More about propinquity
Propinquity, “closeness in space, time, kinship,” comes via Middle English propinquite from Old French propinquite, from Latin propinquitāt-, the inflectional stem of the noun propinquitās. The English, Middle English, Old French, and Latin nouns even share the same meanings. Propinquitās is a derivative of the adjective propinquus, itself a derivative of the preposition and adverb prope “near, nearby, close.” The suffix –inquus is very rare in Latin, but it also occurs in the adjective longinquus “far, far off, remote,” the opposite of propinquus. Prope and propinquus are the positive degree whose comparative degree is the regularly formed propinquior “closer, nearer”; the superlative degree is the irregular proximus “next, next to, nearest, adjacent,” from which English derives proximate.
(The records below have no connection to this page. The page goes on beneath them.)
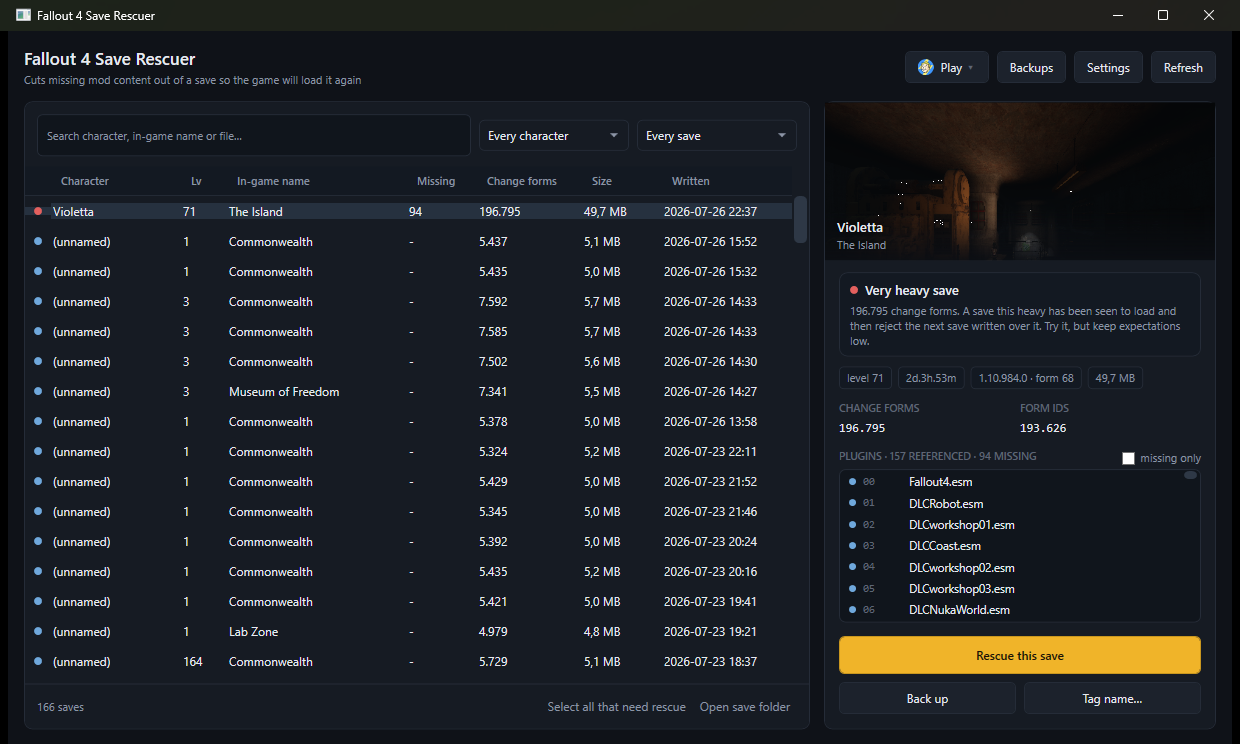
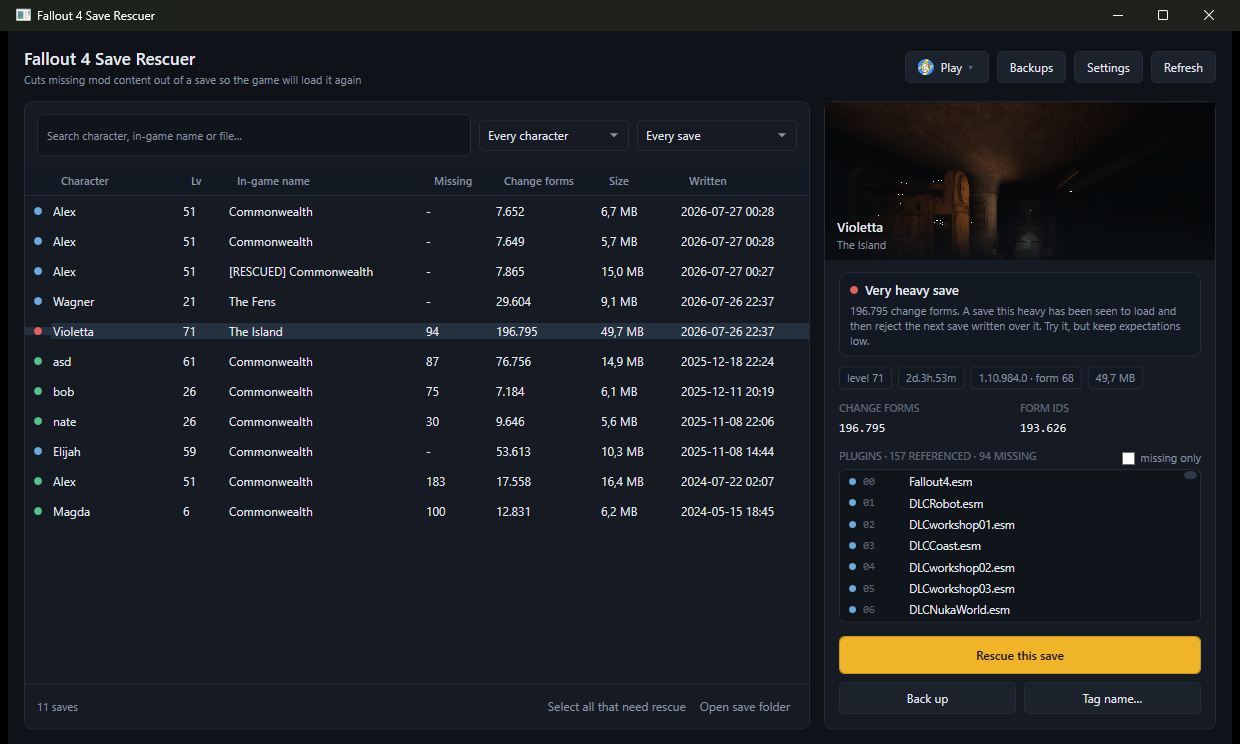
Prepare the first release
Changelog and release notes describe what the tool actually does; menu items in
the dark theme get their own template so they no longer show the stock light
icon gutter, and each launch entry carries the icon of the executable it starts.
Screenshot refreshed.

diff --git a/src/SaveRescuer.App/Theme.xaml b/src/SaveRescuer.App/Theme.xaml
@@ -273,17 +273,61 @@
         </Setter>
     </Style>
 
-    <!-- context menus -->
+    <!--
+      Context menus are templated rather than merely recoloured: the stock template keeps a light
+      gutter for icons and a light frame around the items whatever the brushes are set to.
+    -->
     <Style TargetType="ContextMenu">
-        <Setter Property="Background" Value="{StaticResource PanelRaised}" />
-        <Setter Property="BorderBrush" Value="{StaticResource Line}" />
         <Setter Property="Foreground" Value="{StaticResource Text}" />
-        <Setter Property="Padding" Value="2" />
+        <Setter Property="HasDropShadow" Value="True" />
+        <Setter Property="Template">
+            <Setter.Value>
+                <ControlTemplate TargetType="ContextMenu">
+                    <Border Background="{StaticResource PanelRaised}" BorderBrush="{StaticResource Line}"
+                            BorderThickness="1" CornerRadius="6" Padding="4" SnapsToDevicePixels="True">
+                        <StackPanel IsItemsHost="True" KeyboardNavigation.DirectionalNavigation="Cycle" />
+                    </Border>
+                </ControlTemplate>
+            </Setter.Value>
+        </Setter>
     </Style>
+
     <Style TargetType="MenuItem">
         <Setter Property="Foreground" Value="{StaticResource Text}" />
+        <Setter Property="Background" Value="Transparent" />
         <Setter Property="FontSize" Value="12" />
-        <Setter Property="Padding" Value="8,5" />
+        <Setter Property="Padding" Value="9,6" />
+        <Setter Property="Template">
+            <Setter.Value>
+                <ControlTemplate TargetType="MenuItem">
+                    <Border x:Name="Shell" Background="{TemplateBinding Background}" CornerRadius="4"
+                            Padding="{TemplateBinding Padding}" SnapsToDevicePixels="True">
+                        <Grid>
+                            <Grid.ColumnDefinitions>
+                                <ColumnDefinition Width="Auto" />
+                                <ColumnDefinition Width="*" />
+                            </Grid.ColumnDefinitions>
+                            <ContentPresenter x:Name="IconHost" Grid.Column="0" ContentSource="Icon"
+                                              Width="16" Height="16" Margin="0,0,9,0" VerticalAlignment="Center" />
+                            <ContentPresenter Grid.Column="1" ContentSource="Header" RecognizesAccessKey="True"
+                                              VerticalAlignment="Center" />
+                        </Grid>
+                    </Border>
+                    <ControlTemplate.Triggers>
+                        <Trigger Property="Icon" Value="{x:Null}">
+                            <!-- Hidden, not collapsed: entries without an icon keep their labels aligned. -->
+                            <Setter TargetName="IconHost" Property="Visibility" Value="Hidden" />
+                        </Trigger>
+                        <Trigger Property="IsHighlighted" Value="True">
+                            <Setter TargetName="Shell" Property="Background" Value="#26313F" />
+                        </Trigger>
+                        <Trigger Property="IsEnabled" Value="False">
+                            <Setter Property="Foreground" Value="{StaticResource TextFaint}" />
+                        </Trigger>
+                    </ControlTemplate.Triggers>
+                </ControlTemplate>
+            </Setter.Value>
+        </Setter>
     </Style>
 
     <Style TargetType="CheckBox">

diff --git a/src/SaveRescuer.App/MainWindow.xaml.cs b/src/SaveRescuer.App/MainWindow.xaml.cs
@@ -364,6 +364,9 @@ public partial class MainWindow : Window
         foreach (var option in options)
         {
             var item = new MenuItem { Header = option.DisplayName, Tag = option };
+            // Each entry carries the icon of the executable it starts, read from the file itself.
+            if (IconExtractor.FromExecutable(option.ExecutablePath) is { } icon)
+                item.Icon = new Image { Source = icon, Width = 16, Height = 16 };
             item.Click += (_, _) => Launch(option);
             menu.Items.Add(item);
         }

diff --git a/CHANGELOG.md b/CHANGELOG.md
@@ -1,16 +1,15 @@
 # Changelog
 
-## 2.0.0
+## 1.0.0
 
-The tool now rewrites the save instead of working around it. The 1.0 approach - generating empty
-placeholder plugins so the game would find every name the save listed - opened saves but left the
-session broken: saves written afterwards would not load. It has been removed entirely.
+First release.
 
-* Full save (`.fos`) parser and writer. An untouched save is rebuilt byte for byte, which is what
-  makes it safe to change one part of it and leave the rest alone.
-* Surgery: missing plugins come out of the save's plugin lists, form IDs are renumbered to the new
-  indices or cleared when their plugin is gone, and change records referring to cleared slots are
-  dropped. Form ID slot positions never move, because other sections index that array by position.
+* Full Fallout 4 save (`.fos`) parser and writer. An untouched save is rebuilt byte for byte,
+  which is what makes it safe to change one part of it and leave the rest alone.
+* Rescue: missing plugins are removed from the save's plugin lists, form IDs are renumbered to
+  their new indices or cleared when their plugin is gone, and change records referring to cleared
+  slots are dropped. Slot positions in the form ID array never move, because other sections of the
+  save index that array by position.
 * Every result is verified before it is offered: section layout, a complete walk of the change
   records, no reference to a cleared slot, no plugin index past the end of the list.
 * Rescued saves are written as new files in free manual slots, with the in-game name prefixed
@@ -19,17 +18,12 @@ session broken: saves written afterwards would not load. It has been removed ent
 * Vanilla mode strips every plugin outside the base game and its DLC, for load orders that cannot
   be reconstructed at all.
 * Backup vault: originals are copied outside the game's folder before anything is written, listed
-  with the character they belong to, and can be restored in place or elsewhere. Identical content
-  is stored once.
-* Save list reads a folder of saves without loading them whole, and shows what each is missing
-  along with a plain-language read on how the rescue is likely to go, based on the save's weight.
+  with the character they belong to, and restored in place or elsewhere on demand. Identical
+  content is stored once.
+* Save list reads a folder of saves without loading them whole, showing what each one is missing
+  and a plain-language read on how a rescue is likely to go, based on the save's weight.
 * Tag mode writes a copy whose load-menu name carries a tag with the contents untouched - useful
   for telling an original apart from a rescued one.
 * Batch: select several saves and work through them in one pass.
-* Interface reworked around the save list: search, character and status filters, the save's own
-  screenshot, per-plugin state, and the game launcher (script extender first when installed).
-
-## 1.0.0
-
-First release. Superseded by 2.0.0; the placeholder-plugin approach it was built on does not hold
-up in practice and is no longer part of the tool.
+* Game launcher, with the script extender preferred when it is installed.
+* Original save files are never written to.

diff --git a/README.md b/README.md
@@ -102,7 +102,7 @@ else rests on.
 
 ## Releases
 
-Pushing a tag such as `v2.0.0` builds and publishes a self-contained Windows executable through
+Pushing a tag such as `v1.0.0` builds and publishes a self-contained Windows executable through
 GitHub Actions; see `.github/workflows/release.yml`.
 
 ## Limitations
Propinquity entered English in the first half of the 15th century.